WASHINGTON, D.C. — The National Foster Youth Institute celebrates the Supreme Court’s decision to uphold the Indian Child Welfare Act (ICWA) and maintain tribal sovereignty to ensure that tribal youth remain connected and placed within their own communities. NFYI, an organization that supports the welfare of current and former foster youth rejoices in this decision. The system that preserves and gives preference to Native American families in foster care and adoption proceedings of Native children is important for the presentation of cultural traditions, heritage, beliefs and practices of Native youth.

Any ruling against ICWA would have undermined tribes’ abilities to govern themselves. “ICWA not only protects tribal sovereignty, but it puts in place practices and policies that all children in foster care should experience,” said NFYI Executive Director Rebecca Louve Yao. “We hope to see more laws introduced that will expand its reach.”

As an organization that lifts up foster youth voices to transform the child welfare system, we know the court’s decision helps to uplift and amplify the voices of native and tribal youth who have continued to advocate for their own rights. Casey Family Programs research has found “significant, the rate of Native American/Alaska Native children being placed into care has been on the decline the past few years, from a peak of 15.9 children per 1000 in 2017, to 15.0 per 1000 in 2020. This rate is still much higher than the 10.4 per 1000 rate of Native children being placed in care in 2010.”

ICWA has protected the continued existence of Native tribes and Native children for 45 years and it continues to hold an important place in adoption and foster care proceedings.

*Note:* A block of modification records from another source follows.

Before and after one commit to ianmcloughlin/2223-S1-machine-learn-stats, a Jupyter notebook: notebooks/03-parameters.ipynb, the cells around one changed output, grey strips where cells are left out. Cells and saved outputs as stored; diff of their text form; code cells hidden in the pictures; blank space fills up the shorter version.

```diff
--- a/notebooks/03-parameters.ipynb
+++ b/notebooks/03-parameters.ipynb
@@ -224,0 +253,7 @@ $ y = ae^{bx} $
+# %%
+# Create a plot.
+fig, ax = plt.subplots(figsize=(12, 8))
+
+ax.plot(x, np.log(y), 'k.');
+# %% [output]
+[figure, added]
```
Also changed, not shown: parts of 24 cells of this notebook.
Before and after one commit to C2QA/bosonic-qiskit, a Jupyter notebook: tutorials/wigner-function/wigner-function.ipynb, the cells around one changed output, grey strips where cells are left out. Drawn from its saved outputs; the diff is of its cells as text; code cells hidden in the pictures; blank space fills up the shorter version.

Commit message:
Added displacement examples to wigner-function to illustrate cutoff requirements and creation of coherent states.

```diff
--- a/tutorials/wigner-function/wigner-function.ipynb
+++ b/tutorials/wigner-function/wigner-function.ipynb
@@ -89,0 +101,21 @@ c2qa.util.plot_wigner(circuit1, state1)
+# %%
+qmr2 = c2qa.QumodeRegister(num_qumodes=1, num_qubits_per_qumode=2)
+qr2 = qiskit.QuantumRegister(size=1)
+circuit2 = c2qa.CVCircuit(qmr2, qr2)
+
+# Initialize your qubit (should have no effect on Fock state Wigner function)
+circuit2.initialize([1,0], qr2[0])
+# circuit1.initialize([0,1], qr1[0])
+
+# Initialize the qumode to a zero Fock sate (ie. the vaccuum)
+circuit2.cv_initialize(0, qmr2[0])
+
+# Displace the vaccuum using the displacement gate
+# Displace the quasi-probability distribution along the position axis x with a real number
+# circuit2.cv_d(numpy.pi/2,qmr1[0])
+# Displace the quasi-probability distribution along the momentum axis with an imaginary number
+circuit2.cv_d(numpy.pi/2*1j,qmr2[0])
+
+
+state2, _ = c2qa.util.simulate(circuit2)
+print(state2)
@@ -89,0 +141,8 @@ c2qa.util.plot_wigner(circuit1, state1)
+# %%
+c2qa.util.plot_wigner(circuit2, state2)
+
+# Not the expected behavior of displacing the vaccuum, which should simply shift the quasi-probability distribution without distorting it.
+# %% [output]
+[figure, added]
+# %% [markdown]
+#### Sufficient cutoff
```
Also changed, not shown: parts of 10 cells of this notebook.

“The National Foster Youth Institute focuses on mobilizing young people across the country with lived experience in the foster care system to speak their truths and advocate for their needs. NFYI is happy to continue to support a law that preserves family placements and will cultivate the preservation of language, connection to spiritually and more,” said NFYI Director of Government Relations Cortez L. Carey.